The game is played over a number of rounds. On each round, whoever has the lead (which rotates with each round) chooses from one to three cards from her hand to play face-down in front of her, the only restriction being that she must not play three cards from the same suit. The player to her left may now choose to play cards or draw. If he chooses to play cards, he must match the same distribution (but not necessarily the same suits) as the first player. For instance, if she has played two reds and one blue, then he may play two yellows and one green, or two blues and one orange, or any other combination of two and one.

Each player in turn either plays or passes (drawing cards). Then the cards are revealed and matched up. Each suit is resolved in turn. Each player's highest card in a given suit is matched up against every other player's highest card in that suit. Whichever card is the highest (or any card that is unopposed) wins and is captured by the player who played it. The other cards are losers and are discarded. If any player had played a second card in that suit then the process is now repeated, so it's possible that a player may win with a very low card simply because she was the only player to play two cards in that suit (or the only player to play in that suit at all).

The goal is to win as many of these battles as possible with the lowest ranked cards. Each card has a number of gems (or none at all). The highest ranked cards have no gems and the number of gems increases as the cards' ranks approach one. The zero-ranked cards are the most valuable of all because, while they have no gems, they have the "Gargon Amulet of Power" which doubles the value of all gems taken in that suit.

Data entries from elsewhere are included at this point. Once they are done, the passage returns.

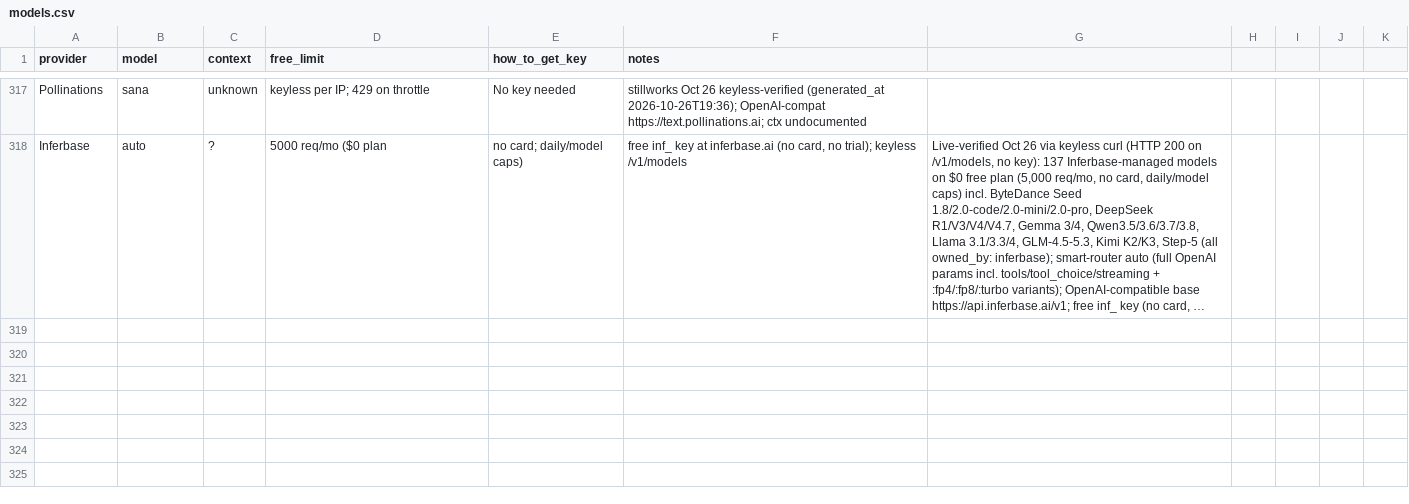
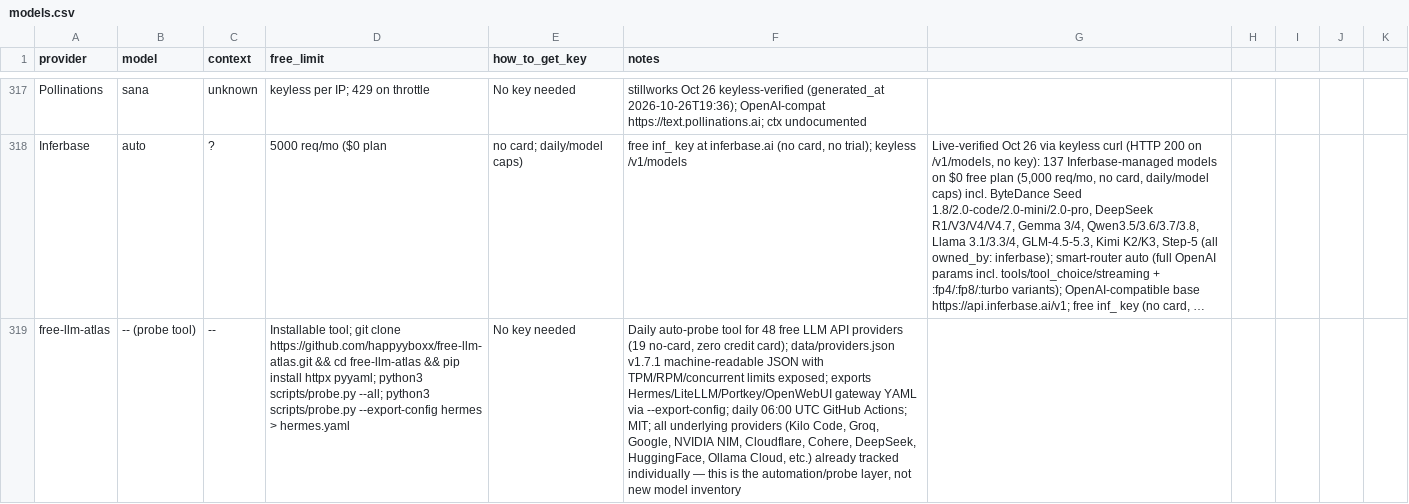
Before and after one commit to NostrDanish/freellm-watch, a CSV file: models.csv, drawn as a sheet; only a part is shown, gaps mark what is left out; long unchanged cells end in …; the diff names each change by its address in the sheet, - before the commit and + after, or states it on an @@ line.

```diff
--- a/models.csv
+++ b/models.csv
+row 319: free-llm-atlas | -- (probe tool) | -- | Installable tool; git clone https://github.com/happyyboxx/free-llm-atlas.git && cd free-llm-atlas && pip install httpx pyyaml; python3 scripts/probe.py --all; python3 scripts/probe.py --export-config hermes > hermes.yaml | No key needed | Daily auto-probe tool for 48 free LLM API providers (19 no-card, zero credit card); data/providers.json v1.7.1 machine-readable JSON with TPM/RPM/concurrent limits exposed; exports Hermes/LiteLLM/Portkey/OpenWebUI gateway YAML via --export-config; daily 06:00 UTC GitHub Actions; MIT; all underlying providers (Kilo Code, Groq, Google, NVIDIA NIM, Cloudflare, Cohere, DeepSeek, HuggingFace, Ollama Cloud, etc.) already tracked individually — this is the automation/probe layer, not new model inventory
```
Also changed, not shown: 1 other file.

At the end of the game, players score one point for each gem taken. Players are also awarded ten bonus points (or five in the case of a tie) for having the most cards in a given suit. And of course the amulets (zero cards) score double points for each gem taken in that suit.


The components in Gargon are quite nice. The cards are the standard sturdy coated cardstock that we've come to expect from a game by AMIGO Spiel. The artwork is very attractive, albeit a bit repetitive within each suit. Colors are vivid and suits are easily distinguishable. This is an attractive game.

My Impression

Gargon has some interesting concepts that seem really good on the surface but just don't quite work as well as I had hoped. The blind play aspect would be extremely luck heavy if you couldn't tell what suits your opponents have in their hands. The fact that you CAN tell what suits they are holding is a great idea which dictates the major strategy of the game: try and be the only player to play in a given suit. But here again, it largely falls back to luck. It's almost always in the other players' interest to choose to play different colors from you and if they do then everyone just keeps all the cards they've played. This, of course, means that everyone will tend to score based on what cards they were lucky enough to draw. There is a rule that says that if the last player in a round plays cards, he must choose among suits already played in that round. This is intended to ensure that there will be at least some card match-ups in each round, and it generally does, but of course all the other players know this rule and so they'll try and play suits that the final player doesn't have in hand, forcing him to draw that round instead of play.

Any card game, by its very nature, is going to involve some luck, but Gargon seems to suffer from it a bit more than most. And for this reason, I don't know that I will be wanting to play it all that often. I prefer my card games to be a bit more strategy intensive. Still, there is definitely some strategy here and I'm sure that there will be some who will enjoy this game immensely. This game works quite nicely as a light filler game. Younger kids may enjoy the bright colors and the fantasy artwork and the game is certainly simple enough for it's ten and up age rating. It's an attractive, inventive and unique game but ultimately for me it fell just a bit short.